a) sound the best

b) is backed up

c) is protected (as far a possible) against future format changes

 

...and uses the best possible interface with one's collection.

 

....er, I'm veering off.

 

I derived the mac with windows notion from the 6moons review on the Weiss Minerva which pretty much slated Itunes and extolled the windows on a mac scenario with J River as the interface, so that's what lead me to look at this solution.

 

But thanks again for your post. Right now, I feel a bit like a youngster learning to walk as this is all new to me.

 

Jon

 

 

 

Jon[br]XP/JRMC ---> Weiss Dac 2 ---> Django TVC ---> SAC Glowmaster ---> B&W803S

Link to comment
Share on other sites

"I derived the mac with windows notion from the 6moons review on the Weiss Minerva which pretty much slated Itunes and extolled the windows on a mac scenario with J River as the interface, so that's what lead me to look at this solution."

 

Please be advised that NO published traditional audiophile reviewer has sorted out computer audio to the extent that ANY of their advice should be followed explicitly. Indeed, IMO, quite the contrary. :)

 

EDIT: Dave Clark, who posts here (and presumably reads) occasionally, is perhaps an exception to my comment above.

 

As for your plans, I would suggest that when you're ready to move to a Mac, start with iTunes, and fine tune from there. There are many posts here which detail how to get bit perfect from iTunes on a Mac, but basically, you just turn off any sound 'enhancement' options, and set the proper sampling rate in Audio Midi Setup (or Sound preferences panel).

 

Don't forget to do a head-to-head comparison before you switch over, and report back to the group here. :)

 

clay

 

Link to comment
Share on other sites

Create an account or sign in to comment

You need to be a member in order to leave a comment

Create an account

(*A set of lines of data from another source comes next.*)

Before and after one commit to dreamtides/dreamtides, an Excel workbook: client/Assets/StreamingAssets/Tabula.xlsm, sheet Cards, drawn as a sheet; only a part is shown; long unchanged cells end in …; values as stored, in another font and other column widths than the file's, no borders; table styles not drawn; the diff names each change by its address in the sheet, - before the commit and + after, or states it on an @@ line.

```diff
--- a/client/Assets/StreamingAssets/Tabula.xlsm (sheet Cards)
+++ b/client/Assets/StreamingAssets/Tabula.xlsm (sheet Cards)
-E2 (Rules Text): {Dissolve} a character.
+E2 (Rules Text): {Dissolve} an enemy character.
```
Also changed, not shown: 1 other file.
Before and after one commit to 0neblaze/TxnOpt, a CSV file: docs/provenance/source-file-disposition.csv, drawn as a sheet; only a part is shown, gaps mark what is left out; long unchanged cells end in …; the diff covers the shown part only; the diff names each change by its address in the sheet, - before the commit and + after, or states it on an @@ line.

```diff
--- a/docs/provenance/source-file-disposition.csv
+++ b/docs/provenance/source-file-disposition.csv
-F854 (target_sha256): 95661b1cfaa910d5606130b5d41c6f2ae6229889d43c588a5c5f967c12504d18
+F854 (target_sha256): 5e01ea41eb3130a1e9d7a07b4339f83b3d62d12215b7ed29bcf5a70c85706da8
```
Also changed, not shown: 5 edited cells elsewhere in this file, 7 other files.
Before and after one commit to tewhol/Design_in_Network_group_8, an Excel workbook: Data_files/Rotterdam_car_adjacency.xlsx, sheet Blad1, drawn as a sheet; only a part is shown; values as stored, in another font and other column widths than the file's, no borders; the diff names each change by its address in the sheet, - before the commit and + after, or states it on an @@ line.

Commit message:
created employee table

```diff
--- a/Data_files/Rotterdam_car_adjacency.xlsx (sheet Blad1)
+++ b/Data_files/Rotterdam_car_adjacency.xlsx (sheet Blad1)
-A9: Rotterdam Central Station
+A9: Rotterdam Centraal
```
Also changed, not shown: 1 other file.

Sign up for a new account in our community. It's easy!

Register a new account

Sign in

Already have an account? Sign in here.

Sign In Now
 Share



×
×
  • Create New...